The DFPS has also been the subject of a recent lawsuit alleging, among other complaints, that foster children are inappropriately placed in restrictive institutional settings.[15] In 2011, Children's Rights, a New York-based national advocacy group working to reform child welfare systems, filed a federal class action lawsuit in the U.S. District Court for the Southern District of Texas alleging the DFPS routinely fails to either return children who've been in foster care at least a year safely to their families or to find them safe, appropriate, and permanent new families.[16][17] They also claim that after approximately one year, or a maximum of 18 months, without successfully reunifying children with their birth families or finding them adoptive homes, children become permanent wards of the state, a status known as "permanent managing conservatorship" (PMC), and that after entering this permanent foster care status, many children have little hope for stable, permanent families and instead are shuffled between a variety of foster and institutional placements that are poorly supervised by the state.[16]

See also[edit]

Notes[edit]
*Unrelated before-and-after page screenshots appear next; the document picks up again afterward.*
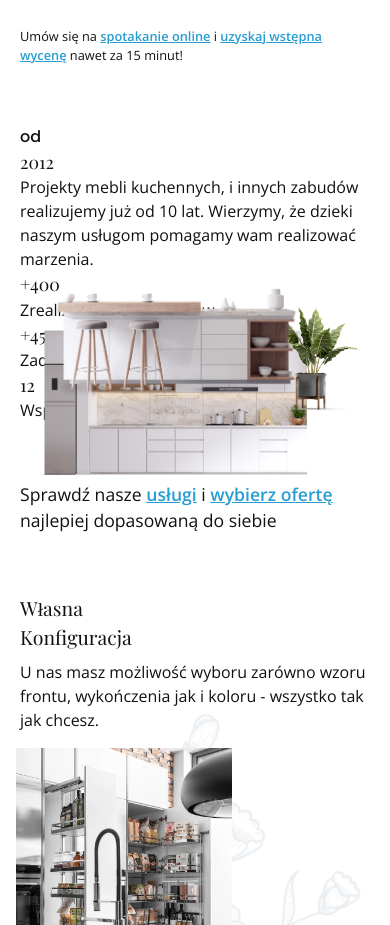
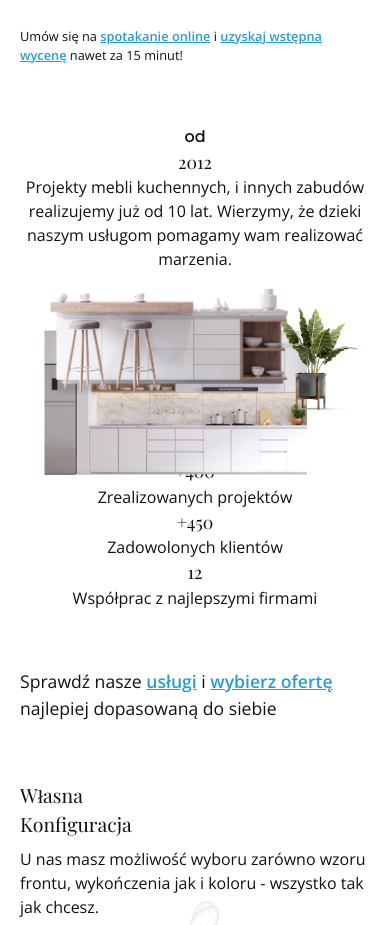
Before and after one commit to dencs08/aviorprojekt.pl, a React (Create React App) app: page / in a window 390 px wide. Shown: the part 1860-2785 px from the top of the page. Built offline with nearby package versions, Linux system fonts and the light colour scheme.

Commit message:
update: KitchenAssembly.jsx  responsivness

```diff
--- a/src/containers/kitchen_assembly/KitchenAssembly.jsx
+++ b/src/containers/kitchen_assembly/KitchenAssembly.jsx
@@ -16,7 +16,7 @@ const KitchenAssembly = () => {
   gsap.fromTo(
     ".table",
     { x: "-60%" },
-    { x: "-30%", duration: 2, delay: 0.55, ease: "expo" }
+    { x: "-33%", duration: 2, delay: 0.55, ease: "expo" }
   );
   gsap.fromTo(
     ".plant",
@@ -41,7 +41,7 @@ const KitchenAssembly = () => {
           <div
             data-scroll
             data-scroll-speed="3"
-            className="col-span-3 flex flex-col justify-center"
+            className="text-center md:text-left col-span-2 flex flex-col justify-center"
           >
             <h5 className="font-sans">od</h5>
             <h4 className="font-serif">2012</h4>
@@ -51,7 +51,7 @@ const KitchenAssembly = () => {
               marzenia.
             </p>
           </div>
-          <div className="col-span-7 assembly">
+          <div className="col-span-8 assembly">
             <div className="w-5/5">
               <img src={kitchen} className="kitchen" alt="" />
             </div>
@@ -62,16 +62,16 @@ const KitchenAssembly = () => {
               <img src={table} className="table" alt="" />
             </div>
           </div>
-          <div className="col-span-2">
-            <div>
+          <div className="col-span-2 xs:flex sm:flex xs:space-x-8 md:space-x-0 md:block md:space-y-8 mt-[48vw] md:mt-0">
+            <div className="text-center md:text-left">
               <h4 className="font-serif">+400</h4>
               <p>Zrealizowanych projektów</p>
             </div>
-            <div className="sm-my-6 md:my-8 lg:my-12">
+            <div className="text-center md:text-left">
               <h4 className="font-serif">+450</h4>
               <p>Zadowolonych klientów</p>
             </div>
-            <div>
+            <div className="text-center md:text-left">
               <h4 className="font-serif">12</h4>
               <p>Współprac z najlepszymi firmami</p>
             </div>
```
  1. ^ "About DFPS". Texas Department of Family and Protective Services. 
  2. ^ "530nar.pdf." University of Texas. Accessed 13 de marzo 2009.
  3. ^ "Texas Attorney General concludes Texas Department of Family and Protective Services cannot access juvenile records under Family Code". Texas Juvenile Probation Commission. 24 February 2005. 
  4. ^ "Contact Us." Texas Department of Family and Protective Services. Accessed August 30, 2008.
  5. ^ "New Texas Department of Family and Protective Services Launches". Texas Health and Human Services Commission. 2 February 2004. 
  6. ^ "Notice of Agency Name Change". Texas Secretary of State. 
  7. ^ Strayhorn, Carole Keeton (April 2004). "Forgotten Children: A Special Report on the Texas Foster Care System". Office of the Texas Comptroller of Public Accounts (State of Texas). 
  8. ^ Strayhorn, Carole Keeton (23 June 2006). "Comptroller Strayhorn Statement On Foster Care Abuse". Office of the Texas Comptroller of Public Accounts (State of Texas). 
  9. ^ "Claims Post-Payment Audit Report Summary (Fiscal 2005 First Quarter)". Texas Comptroller of Public Accounts. 
  10. ^ St. James, Janet (18 April 2008). "Richardson group: Polygamists' children are OK". WFAA-TV. 
  11. ^ West, Brian (13 May 2008). "Chairman says Texas CPS workers mistreated FLDS". Deseret News. 
  12. ^ a b Lyon, Julia (13 May 2008). "Caregivers blast Texas' treatment of polygamous sect's women, children". Salt Lake Tribune. 
    Some quotes found in two of the original affidavits linked to from this article titled: "This incident... is not what America or Texas stands for." and "Even the simplest request was discounted."
  13. ^ Crotea, Roger (10 May 2008). "Mental health workers rip CPS over sect". San Antonio Express-News. 
  14. ^ "FLDS children adapt old ways to new homes". The Salt Lake Tribune. 5 May 2008.  By Julia Lyon, Brooke Adams and Nate Carlisle
  15. ^ Crary, David. "Group care for foster kids: Critics seek phase-out". The Washington Post. Associated Press. Retrieved 17 May 2014. 
  16. ^ a b PLAINTIFFS’ ORIGINAL COMPLAINT FOR INJUNCTIVE AND DECLARATORY RELIEF AND REQUEST FOR CLASS ACTION, M.D. v. Perry (S.D. Tex. 2011)
  17. ^ "Texas (M.D. v. Perry)". Children's Rights. Retrieved 17 May 2014. 

External links[edit]